    • That the lighter "complies with the Consumer Product Safety Standard for Cigarette Lighters (16 CFR §1210)"
    • The name and address of the manufacturer or importer issuing the certificate or the private labeler, and
    • The date(s) of manufacture.

Slide 36 & 37 - Certification Requirements

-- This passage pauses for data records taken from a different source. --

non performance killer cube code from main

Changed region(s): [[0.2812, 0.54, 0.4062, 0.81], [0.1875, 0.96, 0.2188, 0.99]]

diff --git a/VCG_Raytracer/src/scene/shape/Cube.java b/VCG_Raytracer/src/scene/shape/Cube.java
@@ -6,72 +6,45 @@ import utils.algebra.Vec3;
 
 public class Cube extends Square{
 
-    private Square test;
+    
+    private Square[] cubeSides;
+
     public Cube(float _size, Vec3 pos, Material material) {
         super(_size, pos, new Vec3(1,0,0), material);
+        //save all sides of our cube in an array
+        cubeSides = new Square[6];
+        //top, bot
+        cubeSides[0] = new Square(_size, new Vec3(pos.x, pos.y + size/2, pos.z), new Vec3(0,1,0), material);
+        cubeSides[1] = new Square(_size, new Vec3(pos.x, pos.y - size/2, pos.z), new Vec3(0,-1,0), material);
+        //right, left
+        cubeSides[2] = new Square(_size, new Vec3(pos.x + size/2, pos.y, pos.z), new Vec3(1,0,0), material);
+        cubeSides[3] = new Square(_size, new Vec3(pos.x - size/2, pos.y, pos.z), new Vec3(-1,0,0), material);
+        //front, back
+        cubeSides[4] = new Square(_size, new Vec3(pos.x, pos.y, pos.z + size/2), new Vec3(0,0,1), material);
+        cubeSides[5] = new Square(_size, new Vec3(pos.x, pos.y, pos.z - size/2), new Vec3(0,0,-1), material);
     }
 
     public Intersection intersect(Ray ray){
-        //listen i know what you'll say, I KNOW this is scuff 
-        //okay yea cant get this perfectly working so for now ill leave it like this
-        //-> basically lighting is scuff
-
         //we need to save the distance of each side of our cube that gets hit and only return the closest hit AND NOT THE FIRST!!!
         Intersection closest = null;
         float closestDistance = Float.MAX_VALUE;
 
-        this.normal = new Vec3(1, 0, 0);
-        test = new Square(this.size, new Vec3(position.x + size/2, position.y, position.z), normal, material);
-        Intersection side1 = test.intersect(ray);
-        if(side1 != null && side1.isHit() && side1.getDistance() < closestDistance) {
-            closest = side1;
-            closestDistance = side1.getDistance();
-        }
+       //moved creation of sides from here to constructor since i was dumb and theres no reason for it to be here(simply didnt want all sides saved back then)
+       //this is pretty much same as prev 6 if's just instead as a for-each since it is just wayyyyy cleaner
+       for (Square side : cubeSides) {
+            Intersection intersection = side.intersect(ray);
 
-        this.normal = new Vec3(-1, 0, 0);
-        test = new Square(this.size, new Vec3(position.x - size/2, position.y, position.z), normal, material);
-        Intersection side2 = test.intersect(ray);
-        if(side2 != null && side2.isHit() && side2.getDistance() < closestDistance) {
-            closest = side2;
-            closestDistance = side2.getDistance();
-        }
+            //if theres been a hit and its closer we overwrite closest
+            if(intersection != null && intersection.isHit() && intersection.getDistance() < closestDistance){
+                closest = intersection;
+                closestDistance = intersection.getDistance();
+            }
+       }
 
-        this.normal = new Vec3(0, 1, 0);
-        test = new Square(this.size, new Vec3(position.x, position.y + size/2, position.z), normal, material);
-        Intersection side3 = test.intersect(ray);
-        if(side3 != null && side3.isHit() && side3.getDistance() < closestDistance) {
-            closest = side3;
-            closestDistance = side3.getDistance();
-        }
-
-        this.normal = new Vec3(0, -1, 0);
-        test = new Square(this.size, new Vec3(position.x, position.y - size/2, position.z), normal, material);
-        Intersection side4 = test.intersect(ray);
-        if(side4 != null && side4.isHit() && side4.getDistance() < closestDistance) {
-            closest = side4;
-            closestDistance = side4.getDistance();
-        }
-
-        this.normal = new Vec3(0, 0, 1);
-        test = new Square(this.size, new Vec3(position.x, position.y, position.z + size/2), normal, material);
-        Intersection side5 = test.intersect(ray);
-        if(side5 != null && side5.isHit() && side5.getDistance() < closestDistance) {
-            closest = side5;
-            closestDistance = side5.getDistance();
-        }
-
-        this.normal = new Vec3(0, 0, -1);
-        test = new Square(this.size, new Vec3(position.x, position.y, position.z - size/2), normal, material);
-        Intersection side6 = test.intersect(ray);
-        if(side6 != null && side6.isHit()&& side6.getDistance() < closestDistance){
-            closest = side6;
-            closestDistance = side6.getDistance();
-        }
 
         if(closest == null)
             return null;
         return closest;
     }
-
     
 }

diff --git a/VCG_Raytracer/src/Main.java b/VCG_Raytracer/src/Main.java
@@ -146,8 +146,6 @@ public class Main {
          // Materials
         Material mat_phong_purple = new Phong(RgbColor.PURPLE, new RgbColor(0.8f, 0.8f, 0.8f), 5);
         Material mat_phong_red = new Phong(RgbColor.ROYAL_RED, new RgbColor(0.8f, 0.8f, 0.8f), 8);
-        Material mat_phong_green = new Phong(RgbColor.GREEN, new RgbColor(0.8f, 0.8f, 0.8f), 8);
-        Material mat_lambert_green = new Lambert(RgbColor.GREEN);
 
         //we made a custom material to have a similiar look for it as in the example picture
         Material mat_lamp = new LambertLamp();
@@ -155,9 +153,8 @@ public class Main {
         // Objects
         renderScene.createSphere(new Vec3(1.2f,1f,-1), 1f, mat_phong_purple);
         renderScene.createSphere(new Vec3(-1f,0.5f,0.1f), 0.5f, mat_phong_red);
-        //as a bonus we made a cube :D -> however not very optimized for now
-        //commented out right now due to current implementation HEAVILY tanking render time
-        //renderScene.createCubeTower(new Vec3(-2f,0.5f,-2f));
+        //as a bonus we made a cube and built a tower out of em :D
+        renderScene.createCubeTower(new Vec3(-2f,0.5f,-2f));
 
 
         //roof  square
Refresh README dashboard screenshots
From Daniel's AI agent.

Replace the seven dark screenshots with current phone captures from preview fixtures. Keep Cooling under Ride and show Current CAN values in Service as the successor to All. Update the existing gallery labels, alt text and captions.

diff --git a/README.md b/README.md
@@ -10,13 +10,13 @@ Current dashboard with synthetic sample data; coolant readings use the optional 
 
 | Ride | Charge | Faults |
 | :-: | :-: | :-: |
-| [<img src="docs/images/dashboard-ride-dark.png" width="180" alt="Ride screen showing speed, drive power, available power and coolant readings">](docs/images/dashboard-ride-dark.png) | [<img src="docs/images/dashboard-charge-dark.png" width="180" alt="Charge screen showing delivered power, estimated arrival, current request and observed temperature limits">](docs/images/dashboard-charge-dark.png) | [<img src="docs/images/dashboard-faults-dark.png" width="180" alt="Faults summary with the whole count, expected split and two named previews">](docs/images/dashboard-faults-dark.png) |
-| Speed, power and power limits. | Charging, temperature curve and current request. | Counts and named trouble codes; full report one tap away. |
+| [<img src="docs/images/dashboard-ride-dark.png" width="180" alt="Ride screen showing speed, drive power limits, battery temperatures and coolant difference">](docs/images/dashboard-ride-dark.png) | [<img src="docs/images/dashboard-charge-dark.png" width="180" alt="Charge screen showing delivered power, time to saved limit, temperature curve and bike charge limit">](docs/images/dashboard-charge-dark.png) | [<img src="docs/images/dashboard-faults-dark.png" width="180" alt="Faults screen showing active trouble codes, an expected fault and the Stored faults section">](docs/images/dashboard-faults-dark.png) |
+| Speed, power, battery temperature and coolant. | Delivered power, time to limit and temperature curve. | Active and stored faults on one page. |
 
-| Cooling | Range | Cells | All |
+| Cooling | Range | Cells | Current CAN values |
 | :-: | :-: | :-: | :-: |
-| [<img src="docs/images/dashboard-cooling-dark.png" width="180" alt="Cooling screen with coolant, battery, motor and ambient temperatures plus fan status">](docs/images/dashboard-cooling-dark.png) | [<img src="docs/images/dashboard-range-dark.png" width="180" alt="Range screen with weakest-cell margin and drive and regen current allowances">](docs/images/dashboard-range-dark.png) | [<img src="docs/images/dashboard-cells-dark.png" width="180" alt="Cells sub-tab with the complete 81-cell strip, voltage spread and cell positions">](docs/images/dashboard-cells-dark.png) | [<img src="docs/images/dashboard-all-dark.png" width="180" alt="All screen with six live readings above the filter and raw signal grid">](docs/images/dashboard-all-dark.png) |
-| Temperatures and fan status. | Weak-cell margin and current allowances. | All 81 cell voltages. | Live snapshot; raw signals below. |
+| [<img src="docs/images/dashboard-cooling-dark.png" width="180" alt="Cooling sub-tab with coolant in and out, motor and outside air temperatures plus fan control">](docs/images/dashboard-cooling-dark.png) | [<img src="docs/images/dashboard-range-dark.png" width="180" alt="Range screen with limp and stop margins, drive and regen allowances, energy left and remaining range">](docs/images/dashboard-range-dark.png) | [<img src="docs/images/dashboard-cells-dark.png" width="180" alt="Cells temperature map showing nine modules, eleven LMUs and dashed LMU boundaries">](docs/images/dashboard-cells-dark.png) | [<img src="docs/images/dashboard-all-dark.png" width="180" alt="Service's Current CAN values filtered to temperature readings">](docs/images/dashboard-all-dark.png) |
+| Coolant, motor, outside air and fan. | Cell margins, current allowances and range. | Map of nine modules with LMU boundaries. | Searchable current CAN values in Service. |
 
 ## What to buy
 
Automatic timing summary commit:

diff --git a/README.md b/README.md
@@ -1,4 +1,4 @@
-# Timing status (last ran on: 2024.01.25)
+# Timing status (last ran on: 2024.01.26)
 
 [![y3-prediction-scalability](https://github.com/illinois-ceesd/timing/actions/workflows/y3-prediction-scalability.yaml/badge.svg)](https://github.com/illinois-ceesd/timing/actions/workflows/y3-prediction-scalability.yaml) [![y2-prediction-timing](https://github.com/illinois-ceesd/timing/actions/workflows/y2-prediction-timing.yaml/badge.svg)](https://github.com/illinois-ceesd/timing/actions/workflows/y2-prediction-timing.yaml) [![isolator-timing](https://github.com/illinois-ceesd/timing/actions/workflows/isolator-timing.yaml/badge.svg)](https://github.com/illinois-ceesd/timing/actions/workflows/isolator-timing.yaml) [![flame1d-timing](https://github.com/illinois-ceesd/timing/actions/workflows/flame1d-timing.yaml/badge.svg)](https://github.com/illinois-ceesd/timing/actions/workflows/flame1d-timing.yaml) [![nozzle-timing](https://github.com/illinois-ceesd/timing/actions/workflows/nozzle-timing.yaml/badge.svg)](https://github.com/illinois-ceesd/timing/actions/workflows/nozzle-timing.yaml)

  • In addition, manufacturers or importers must also comply with the General Certification of Conformity (GCC) requirement as stipulated in the Consumer Product Safety Improvement Act of 2008 (‘‘CPSIA’’) (C.F.R. §1110.11).
  • The GCC certificate should:
  • Describe the product covered by this certification in enough detail to match the certificate to each product it covers and no other;
  • Identify separately each rule, ban, standard or regulation under the Acts administered by the Commission that is applicable to the product;
  • Provide the name, full mailing address, and telephone number of the importer or U.S. domestic manufacturer certifying the product;
  • Provide the name, full mailing address, e-mail address and telephone number of the person maintaining test records in support of the certification;
  • Provide the date(s) when the product was manufactured by at least month and year. For the place of manufacture provide at least the city and country or administrative region of the place where the product was finally manufactured or assembled. If the same manufacturer operates more than one location in the same city, provide the street address of the factory;
  • Give the date of the tests or test report(s) on which certification is being based and the location(s) of the testing; and
  • If a third-party laboratory tested the product or conducted a testing program on which the certification is based, give the name, full mailing address and telephone number of the laboratory;
  • Manufacturers and importers may combine the General Certification of Conformity certificate with the Certificate of Compliance of the Safety Standard for Cigarette Lighters.

Slide 38 - Sign-off